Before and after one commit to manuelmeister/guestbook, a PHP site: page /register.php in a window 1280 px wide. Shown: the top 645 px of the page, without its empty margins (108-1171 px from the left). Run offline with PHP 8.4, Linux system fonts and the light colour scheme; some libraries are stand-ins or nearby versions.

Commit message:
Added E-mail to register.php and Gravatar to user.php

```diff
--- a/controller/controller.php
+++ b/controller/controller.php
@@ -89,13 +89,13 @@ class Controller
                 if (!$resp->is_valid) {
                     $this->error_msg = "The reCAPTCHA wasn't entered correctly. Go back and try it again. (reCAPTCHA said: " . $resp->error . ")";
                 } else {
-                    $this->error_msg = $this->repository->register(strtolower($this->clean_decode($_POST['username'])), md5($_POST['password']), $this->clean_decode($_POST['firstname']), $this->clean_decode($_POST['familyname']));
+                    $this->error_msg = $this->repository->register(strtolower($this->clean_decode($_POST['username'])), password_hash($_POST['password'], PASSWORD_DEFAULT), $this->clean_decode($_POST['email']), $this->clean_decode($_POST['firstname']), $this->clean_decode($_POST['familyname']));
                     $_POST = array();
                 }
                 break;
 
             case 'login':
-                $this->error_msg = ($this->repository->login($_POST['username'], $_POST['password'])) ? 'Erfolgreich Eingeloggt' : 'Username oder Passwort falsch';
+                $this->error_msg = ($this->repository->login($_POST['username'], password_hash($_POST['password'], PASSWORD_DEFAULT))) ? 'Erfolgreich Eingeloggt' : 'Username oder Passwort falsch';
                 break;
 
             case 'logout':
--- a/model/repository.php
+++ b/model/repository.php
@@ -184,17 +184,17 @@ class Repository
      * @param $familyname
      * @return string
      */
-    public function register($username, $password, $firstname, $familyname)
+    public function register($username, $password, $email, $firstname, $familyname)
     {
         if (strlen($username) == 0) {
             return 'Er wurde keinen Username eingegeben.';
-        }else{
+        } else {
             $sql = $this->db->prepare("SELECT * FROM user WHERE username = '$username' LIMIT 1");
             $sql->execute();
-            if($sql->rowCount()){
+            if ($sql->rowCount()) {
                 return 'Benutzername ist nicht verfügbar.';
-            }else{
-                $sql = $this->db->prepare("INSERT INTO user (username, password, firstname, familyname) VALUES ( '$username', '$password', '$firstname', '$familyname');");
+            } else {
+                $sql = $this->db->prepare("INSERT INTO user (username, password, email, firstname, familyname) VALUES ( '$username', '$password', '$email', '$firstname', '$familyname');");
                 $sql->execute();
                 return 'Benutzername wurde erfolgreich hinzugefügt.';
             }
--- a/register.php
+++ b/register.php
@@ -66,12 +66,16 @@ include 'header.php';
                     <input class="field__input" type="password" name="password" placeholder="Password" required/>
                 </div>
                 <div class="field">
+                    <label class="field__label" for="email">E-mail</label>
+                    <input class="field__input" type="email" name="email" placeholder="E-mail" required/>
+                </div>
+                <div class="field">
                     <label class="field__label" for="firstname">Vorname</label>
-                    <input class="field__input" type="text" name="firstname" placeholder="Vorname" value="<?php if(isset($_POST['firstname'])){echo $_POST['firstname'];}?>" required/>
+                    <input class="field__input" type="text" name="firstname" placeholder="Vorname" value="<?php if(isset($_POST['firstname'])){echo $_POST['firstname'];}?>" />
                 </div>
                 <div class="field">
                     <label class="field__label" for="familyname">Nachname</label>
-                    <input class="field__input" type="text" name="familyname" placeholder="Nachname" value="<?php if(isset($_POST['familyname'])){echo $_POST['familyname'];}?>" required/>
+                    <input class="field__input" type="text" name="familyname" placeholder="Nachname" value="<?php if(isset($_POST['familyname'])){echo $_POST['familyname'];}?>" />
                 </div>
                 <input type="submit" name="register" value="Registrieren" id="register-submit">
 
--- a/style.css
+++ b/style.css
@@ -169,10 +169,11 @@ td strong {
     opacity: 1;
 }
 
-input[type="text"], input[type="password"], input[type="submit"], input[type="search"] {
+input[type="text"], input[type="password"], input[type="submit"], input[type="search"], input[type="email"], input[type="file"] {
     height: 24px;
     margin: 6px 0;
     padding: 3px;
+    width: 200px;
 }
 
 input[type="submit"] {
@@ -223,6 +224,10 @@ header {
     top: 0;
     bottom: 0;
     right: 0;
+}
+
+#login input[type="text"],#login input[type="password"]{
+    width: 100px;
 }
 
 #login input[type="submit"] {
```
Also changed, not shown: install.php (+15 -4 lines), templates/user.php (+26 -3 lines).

- _Action item_
From the first line to the last, return the data exactly.

- _Result of this exercise_
Before and after one commit to manuelmeister/guestbook, a PHP site: page /register.php in a window 1280 px wide. Shown: the top 645 px of the page, without its empty margins (108-1171 px from the left). Run offline with PHP 8.4, Linux system fonts and the light colour scheme; some libraries are stand-ins or nearby versions.

Commit message:
Added E-mail to register.php and Gravatar to user.php

```diff
--- a/controller/controller.php
+++ b/controller/controller.php
@@ -89,13 +89,13 @@ class Controller
                 if (!$resp->is_valid) {
                     $this->error_msg = "The reCAPTCHA wasn't entered correctly. Go back and try it again. (reCAPTCHA said: " . $resp->error . ")";
                 } else {
-                    $this->error_msg = $this->repository->register(strtolower($this->clean_decode($_POST['username'])), md5($_POST['password']), $this->clean_decode($_POST['firstname']), $this->clean_decode($_POST['familyname']));
+                    $this->error_msg = $this->repository->register(strtolower($this->clean_decode($_POST['username'])), password_hash($_POST['password'], PASSWORD_DEFAULT), $this->clean_decode($_POST['email']), $this->clean_decode($_POST['firstname']), $this->clean_decode($_POST['familyname']));
                     $_POST = array();
                 }
                 break;
 
             case 'login':
-                $this->error_msg = ($this->repository->login($_POST['username'], $_POST['password'])) ? 'Erfolgreich Eingeloggt' : 'Username oder Passwort falsch';
+                $this->error_msg = ($this->repository->login($_POST['username'], password_hash($_POST['password'], PASSWORD_DEFAULT))) ? 'Erfolgreich Eingeloggt' : 'Username oder Passwort falsch';
                 break;
 
             case 'logout':
--- a/model/repository.php
+++ b/model/repository.php
@@ -184,17 +184,17 @@ class Repository
      * @param $familyname
      * @return string
      */
-    public function register($username, $password, $firstname, $familyname)
+    public function register($username, $password, $email, $firstname, $familyname)
     {
         if (strlen($username) == 0) {
             return 'Er wurde keinen Username eingegeben.';
-        }else{
+        } else {
             $sql = $this->db->prepare("SELECT * FROM user WHERE username = '$username' LIMIT 1");
             $sql->execute();
-            if($sql->rowCount()){
+            if ($sql->rowCount()) {
                 return 'Benutzername ist nicht verfügbar.';
-            }else{
-                $sql = $this->db->prepare("INSERT INTO user (username, password, firstname, familyname) VALUES ( '$username', '$password', '$firstname', '$familyname');");
+            } else {
+                $sql = $this->db->prepare("INSERT INTO user (username, password, email, firstname, familyname) VALUES ( '$username', '$password', '$email', '$firstname', '$familyname');");
                 $sql->execute();
                 return 'Benutzername wurde erfolgreich hinzugefügt.';
             }
--- a/register.php
+++ b/register.php
@@ -66,12 +66,16 @@ include 'header.php';
                     <input class="field__input" type="password" name="password" placeholder="Password" required/>
                 </div>
                 <div class="field">
+                    <label class="field__label" for="email">E-mail</label>
+                    <input class="field__input" type="email" name="email" placeholder="E-mail" required/>
+                </div>
+                <div class="field">
                     <label class="field__label" for="firstname">Vorname</label>
-                    <input class="field__input" type="text" name="firstname" placeholder="Vorname" value="<?php if(isset($_POST['firstname'])){echo $_POST['firstname'];}?>" required/>
+                    <input class="field__input" type="text" name="firstname" placeholder="Vorname" value="<?php if(isset($_POST['firstname'])){echo $_POST['firstname'];}?>" />
                 </div>
                 <div class="field">
                     <label class="field__label" for="familyname">Nachname</label>
-                    <input class="field__input" type="text" name="familyname" placeholder="Nachname" value="<?php if(isset($_POST['familyname'])){echo $_POST['familyname'];}?>" required/>
+                    <input class="field__input" type="text" name="familyname" placeholder="Nachname" value="<?php if(isset($_POST['familyname'])){echo $_POST['familyname'];}?>" />
                 </div>
                 <input type="submit" name="register" value="Registrieren" id="register-submit">
 
--- a/style.css
+++ b/style.css
@@ -169,10 +169,11 @@ td strong {
     opacity: 1;
 }
 
-input[type="text"], input[type="password"], input[type="submit"], input[type="search"] {
+input[type="text"], input[type="password"], input[type="submit"], input[type="search"], input[type="email"], input[type="file"] {
     height: 24px;
     margin: 6px 0;
     padding: 3px;
+    width: 200px;
 }
 
 input[type="submit"] {
@@ -223,6 +224,10 @@ header {
     top: 0;
     bottom: 0;
     right: 0;
+}
+
+#login input[type="text"],#login input[type="password"]{
+    width: 100px;
 }
 
 #login input[type="submit"] {
```
Also changed, not shown: install.php (+15 -4 lines), templates/user.php (+26 -3 lines).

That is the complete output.